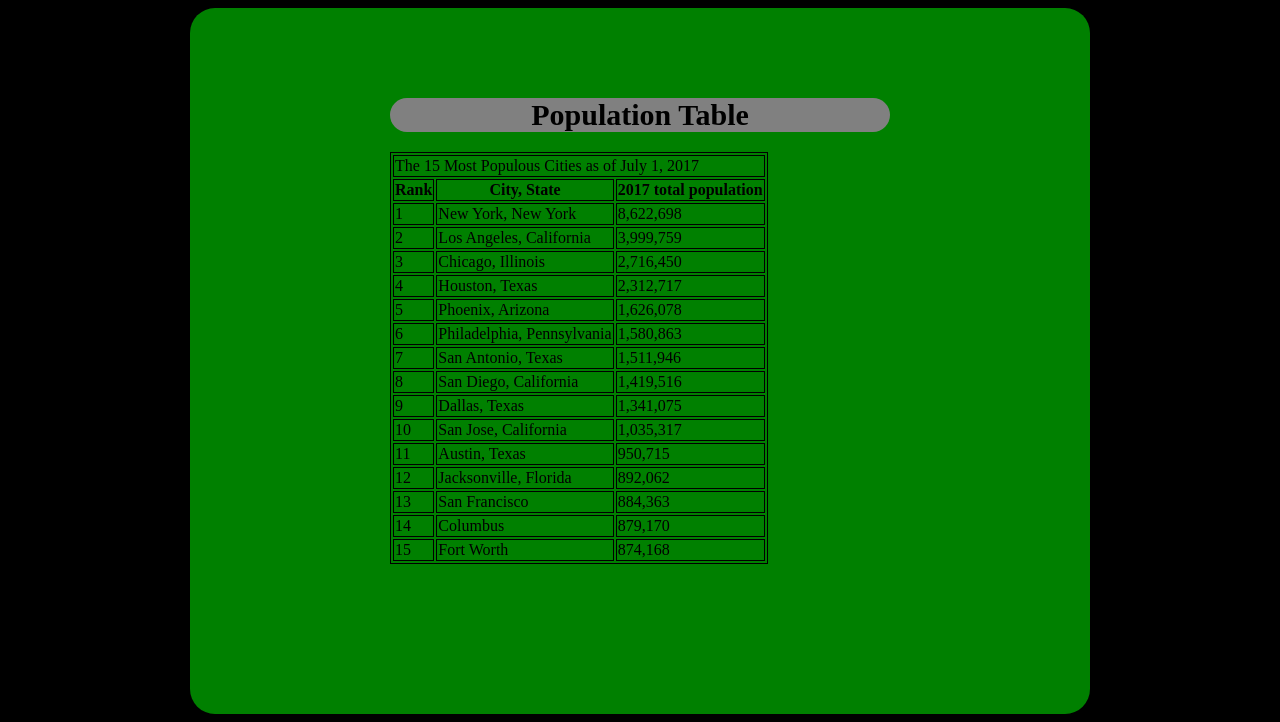
Repository: GaithCattan/COSW30
Page: http://localhost/labwork/lab5/population.php
The author's editor kept a record of every edit. The page is drawn from the files as they stood at one moment, then again after the next edit.
The browser window is 1280 px wide. The pictures show the whole page.
The page is run by PHP 8.4 with error messages shown; the project is at /var/www/html/.

Above is the page before.

After the next edit:
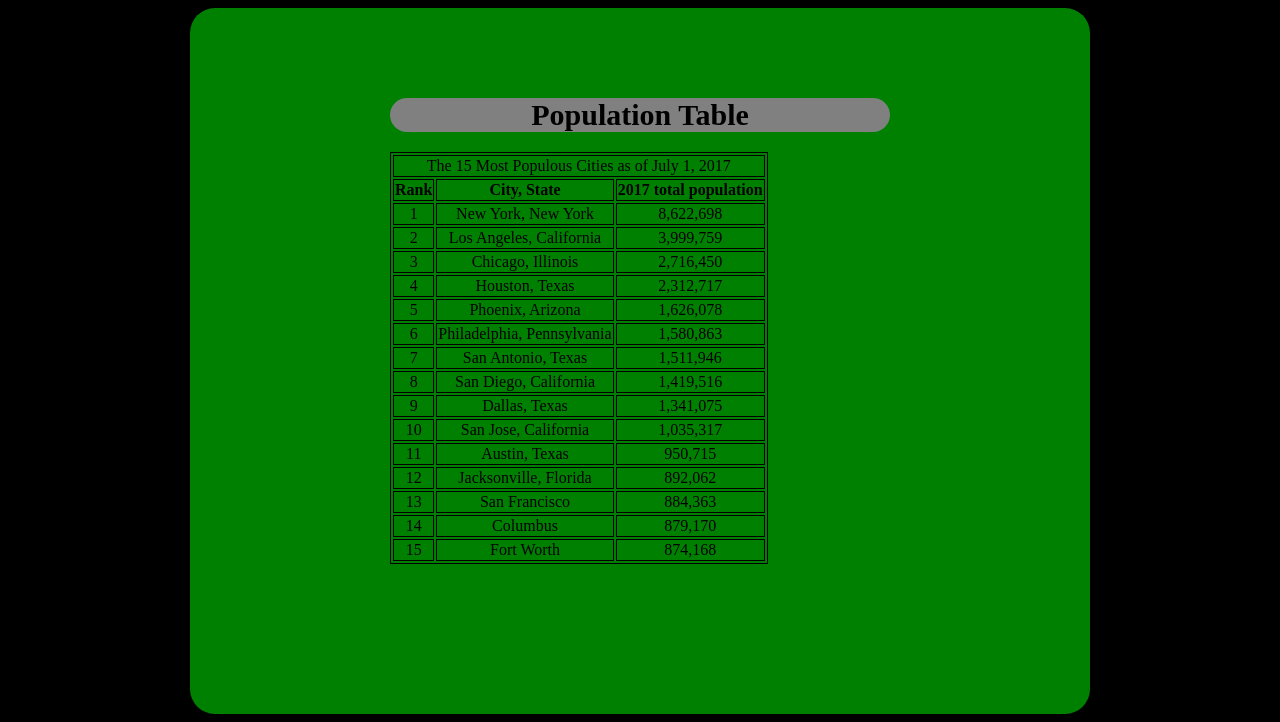
The edit:
--- a/labwork/lab5/population.php
+++ b/labwork/lab5/population.php
@@ -14,7 +14,7 @@
           #texting {width: 500px; display: block; margin-left: auto; margin-right: auto;}
           input[type=submit] {background-color: blue; border: none; border-radius: 10px;  color: white;  padding: 16px 32px;  text-decoration: none;  margin: 4px 2px;  cursor: pointer;}
           footer {font-size: 1.5em; color: white; text-align: center; margin-top: 11%;}
-          table, th, td {border: 1px solid black;}
+          table, th, td {border: 1px solid black; text-align: center;}
         </style>
 
     </head>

+---+

### PROBLEM
All entries should be reproduced exactly; no picture belongs in the result.

### WRITTEN SOLUTION
Repository: GaithCattan/COSW30
Page: http://localhost/labwork/lab5/population.php
The author's editor kept a record of every edit. The page is drawn from the files as they stood at one moment, then again after the next edit.
The browser window is 1280 px wide. The pictures show the whole page.
The page is run by PHP 8.4 with error messages shown; the project is at /var/www/html/.

Above is the page before.

After the next edit:
The edit:
--- a/labwork/lab5/population.php
+++ b/labwork/lab5/population.php
@@ -14,7 +14,7 @@
           #texting {width: 500px; display: block; margin-left: auto; margin-right: auto;}
           input[type=submit] {background-color: blue; border: none; border-radius: 10px;  color: white;  padding: 16px 32px;  text-decoration: none;  margin: 4px 2px;  cursor: pointer;}
           footer {font-size: 1.5em; color: white; text-align: center; margin-top: 11%;}
-          table, th, td {border: 1px solid black;}
+          table, th, td {border: 1px solid black; text-align: center;}
         </style>
 
     </head>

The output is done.